It is no surprise then that anyone sucked into a black hole of no entries should want someone, anyone, to pay for their misery of missed appointments and wasted time.
Environment, who frequently bear the brunt of public dissatisfaction with roadworks, agrees and is thinking of charging those who close roads.
But who exactly are these dastardly characters? Unfortunately, it’s mostly us, the public. Almost half of the current closures are by States bodies such as Public Services or semi-States such as Guernsey Electricity.
Charging them is like moving your wallet from one pocket to the other.
Of the others, four are for telecoms companies – and there are no prizes for guessing who will foot that bill – and nine are what might be termed private closures.
At least with the latter selection of builders, scaffolders and tree surgeons there is an element of ‘user pays’ but even there the work is often for bodies such as the Housing Association.
So, if it is not to save large amounts of money, what is the point of the charges? Is this just another stealth tax where the taxpayer pays twice for the same service rather than see government make genuine cuts?
To have any merit the idea should be promoted as an incentive scheme not a money-maker.
Rather than a simple one-off charge Environment could charge per day of closure and encourage contractors to work that little bit faster and even, heaven forbid, combine works rather than close the same road every six months.
There could be penalty charges for short-notice closures (not including emergencies) and works which go over deadline. And it could be scaled so that artery roads cost more to close, again prompting agencies to work together.

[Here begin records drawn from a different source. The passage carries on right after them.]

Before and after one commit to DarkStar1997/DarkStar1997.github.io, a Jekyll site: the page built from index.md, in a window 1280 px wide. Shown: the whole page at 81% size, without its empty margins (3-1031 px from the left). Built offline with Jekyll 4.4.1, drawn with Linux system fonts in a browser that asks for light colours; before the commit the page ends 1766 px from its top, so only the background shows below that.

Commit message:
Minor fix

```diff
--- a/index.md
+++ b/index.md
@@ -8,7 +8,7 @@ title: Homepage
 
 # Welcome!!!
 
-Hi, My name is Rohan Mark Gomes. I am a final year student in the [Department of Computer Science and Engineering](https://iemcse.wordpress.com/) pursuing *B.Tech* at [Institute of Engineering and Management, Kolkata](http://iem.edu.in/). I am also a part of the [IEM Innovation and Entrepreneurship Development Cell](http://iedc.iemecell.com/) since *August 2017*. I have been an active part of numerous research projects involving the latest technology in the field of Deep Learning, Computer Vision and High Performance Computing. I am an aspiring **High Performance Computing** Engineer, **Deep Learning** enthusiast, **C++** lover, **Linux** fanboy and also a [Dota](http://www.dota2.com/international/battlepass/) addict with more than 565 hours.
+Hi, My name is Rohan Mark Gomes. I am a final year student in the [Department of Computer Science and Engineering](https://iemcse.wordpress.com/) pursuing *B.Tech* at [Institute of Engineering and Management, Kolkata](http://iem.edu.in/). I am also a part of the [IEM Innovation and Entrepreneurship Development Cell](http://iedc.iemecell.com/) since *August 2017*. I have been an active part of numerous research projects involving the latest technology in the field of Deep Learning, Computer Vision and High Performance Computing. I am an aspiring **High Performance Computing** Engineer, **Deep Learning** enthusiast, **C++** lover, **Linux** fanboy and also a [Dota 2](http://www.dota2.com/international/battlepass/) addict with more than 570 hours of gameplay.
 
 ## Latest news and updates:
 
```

It may not save taxpayers any money, but it could save road users plenty of frustration.